A Global Modeling Tool for Nature's Contributions to People in Sustainable Development

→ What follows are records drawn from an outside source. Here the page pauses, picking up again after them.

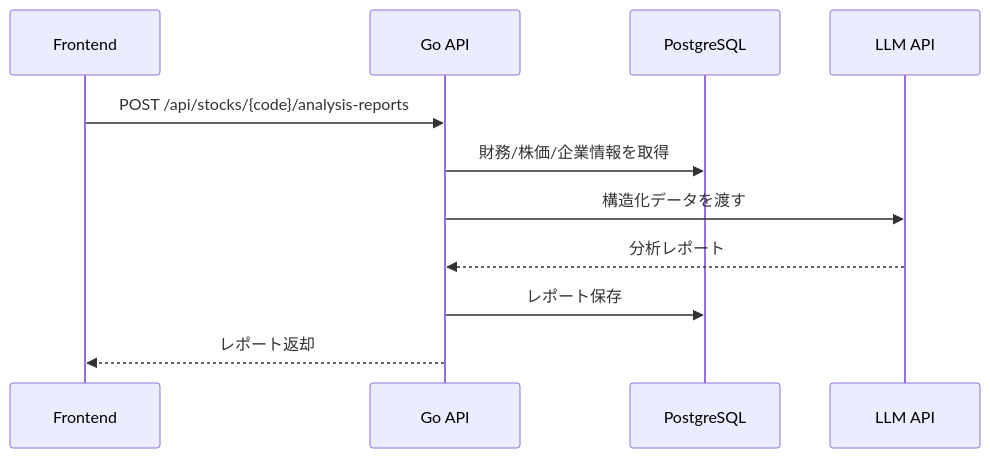
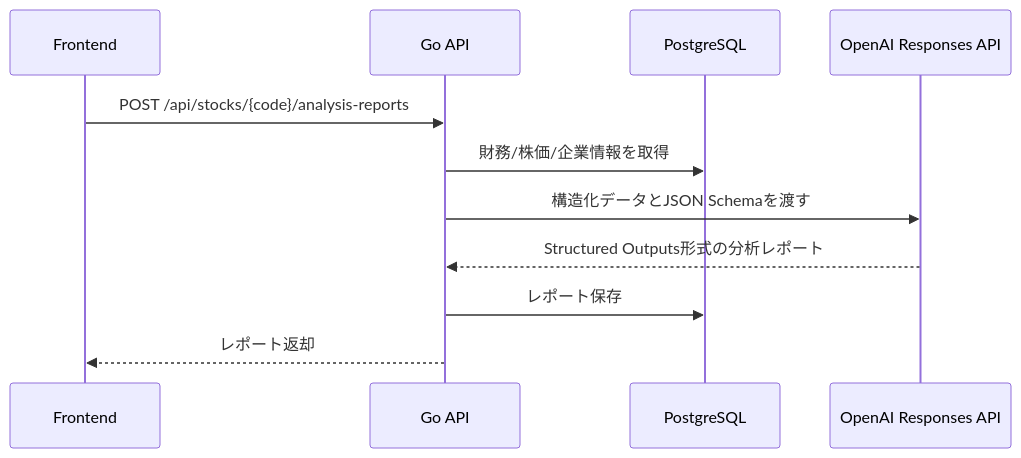
One commit to KodaiShiraishi/alphalens-jp changed the fourth of 4 diagrams in docs/02_system_design.md. Above: the diagram before and after it, drawn with Mermaid. The commit also changed other lines of this file and 7 other files, not shown here.

Commit message:
Specify OpenAI API for AI reports

````diff
--- a/docs/02_system_design.md
+++ b/docs/02_system_design.md
@@ -161,14 +161,14 @@
 ```mermaid
 sequenceDiagram
   participant FE as Frontend
   participant API as Go API
   participant DB as PostgreSQL
-  participant LLM as LLM API
+  participant OpenAI as OpenAI Responses API
 
   FE->>API: POST /api/stocks/{code}/analysis-reports
   API->>DB: 財務/株価/企業情報を取得
-  API->>LLM: 構造化データを渡す
-  LLM-->>API: 分析レポート
+  API->>OpenAI: 構造化データとJSON Schemaを渡す
+  OpenAI-->>API: Structured Outputs形式の分析レポート
   API->>DB: レポート保存
   API-->>FE: レポート返却
 ```
````
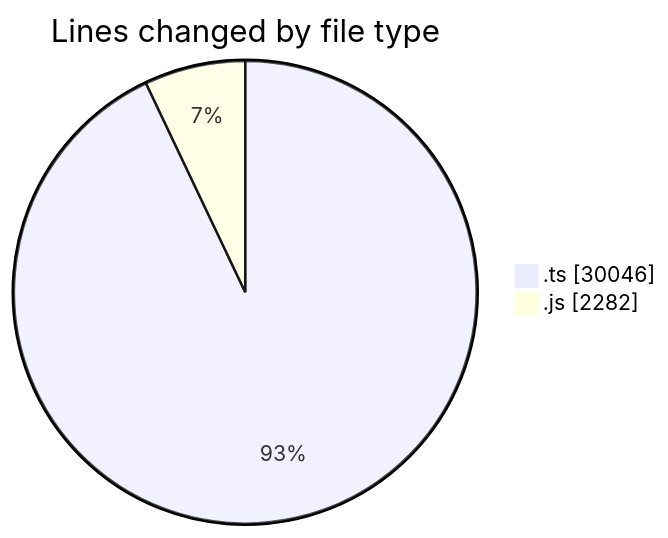
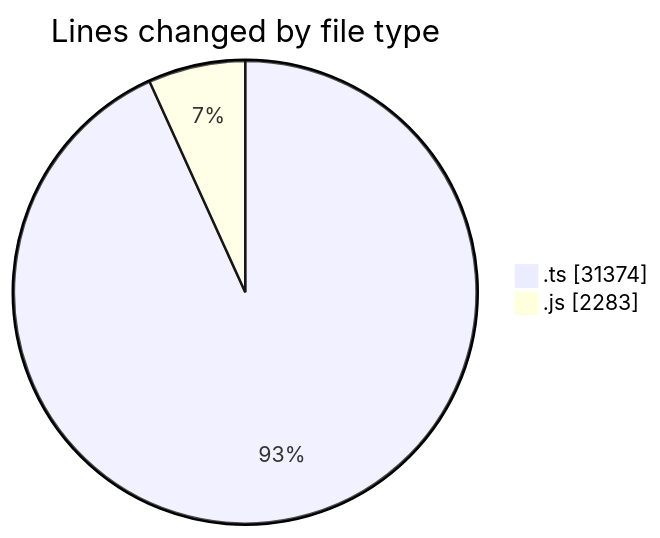
Before and after one commit to momahboobian/code-tracking: the first of 2 diagrams in 2025-06-27/cda/README.md, drawn with Mermaid. The commit also changed other lines of this file and 1 other file, not shown here.

````diff
--- a/2025-06-27/cda/README.md
+++ b/2025-06-27/cda/README.md
@@ -30,6 +31,6 @@
 ```mermaid
 pie showData
 title Lines changed by file type
-".ts" : 30046
-".js" : 2282
+".ts" : 31374
+".js" : 2283
 ```
````
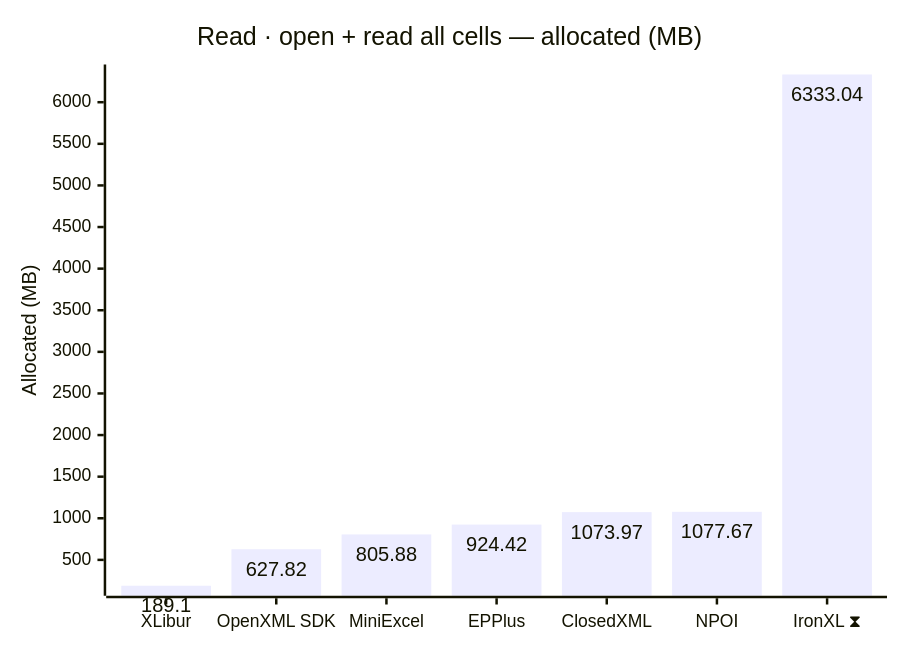
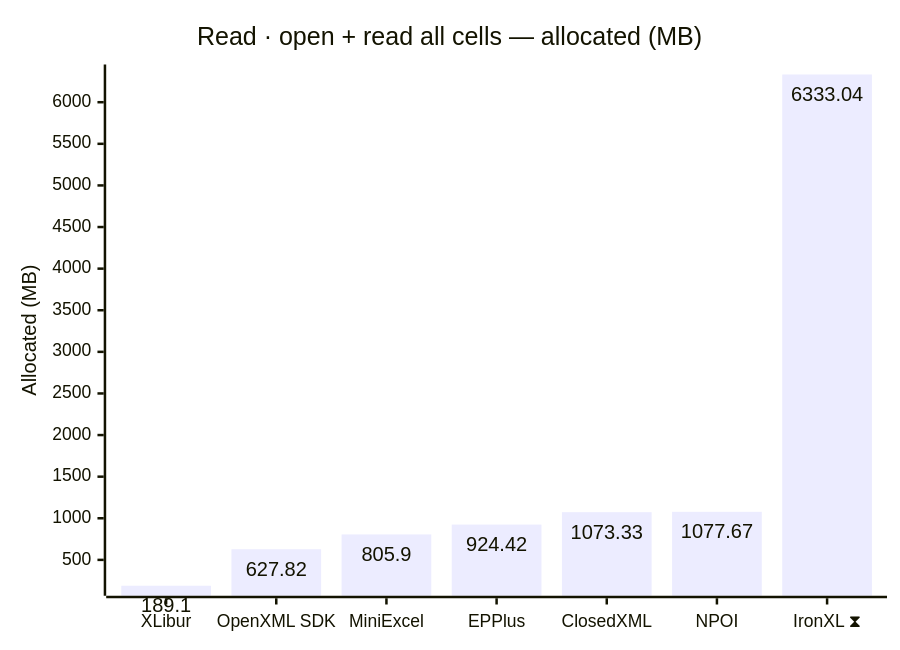
One commit to jafin/XLBench changed the fourth of 12 diagrams in docs/results-ci.md. Above: the diagram before and after it, drawn with Mermaid. The commit also changed other lines of this file, not shown here.

````diff
--- a/docs/results-ci.md
+++ b/docs/results-ci.md
@@ -80,12 +80,12 @@
 ```mermaid
 ---
 config:
   xyChart:
     showDataLabel: true
 ---
 xychart-beta
     title "Read · open + read all cells — allocated (MB)"
     x-axis ["XLibur", "OpenXML SDK", "MiniExcel", "EPPlus", "ClosedXML", "NPOI", "IronXL ⧗"]
     y-axis "Allocated (MB)"
-    bar [189.1, 627.82, 805.88, 924.42, 1073.97, 1077.67, 6333.04]
+    bar [189.1, 627.82, 805.9, 924.42, 1073.33, 1077.67, 6333.04]
 ```
````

In late 2020, the UN Convention on Biological Diversity (CBD) will convene nations to set new targets under the ‘Post-2020 Biodiversity Framework.’ This framework will guide conservation action and investment for the next decade, including hundreds of millions of dollars invested in conservation by nearly 200 countries, and for the first time CBD targets will aim to explicitly integrate the UN Sustainable Development Goals (SDGs). At the same time, several other international policy windows are opening through 2020 to galvanize sustainable development, yet there is currently no agreed-upon, science-based approach to identifying the natural capital needed to support humanity and achieve the SDGs. We aim to provide the first ever global maps of ‘critical natural capital’, ecosystems providing benefits that are not easily replaced, particularly for the world’s most vulnerable people, building on recent advances in global modeling of ecosystem services, enhanced with new social data on human dependency, and synthesize these disparate indicators to inform global policy targets. As a global leader in sustainability, Costa Rica is well poised to lead an innovative international partnership to create new decision-support tools for sustainable development. Our Central Bank and Ministry of Environment and Energy is working with Stanford University to develop new platforms for Earth Observation data and ecosystem services modeling to enter into decision-making on natural resources through the SDGs, UN’s System of Environmental Economics Accounts, and the World Bank’s inclusive wealth accounting. To gain the broadest possible scientific and policy audience, we will serve and share these global maps of critical natural capital, the downscaled modeling efforts in Costa Rica and ultimately in other countries leading sustainability commitments, and the co-developed cloud computing tools for setting sustainable development strategy.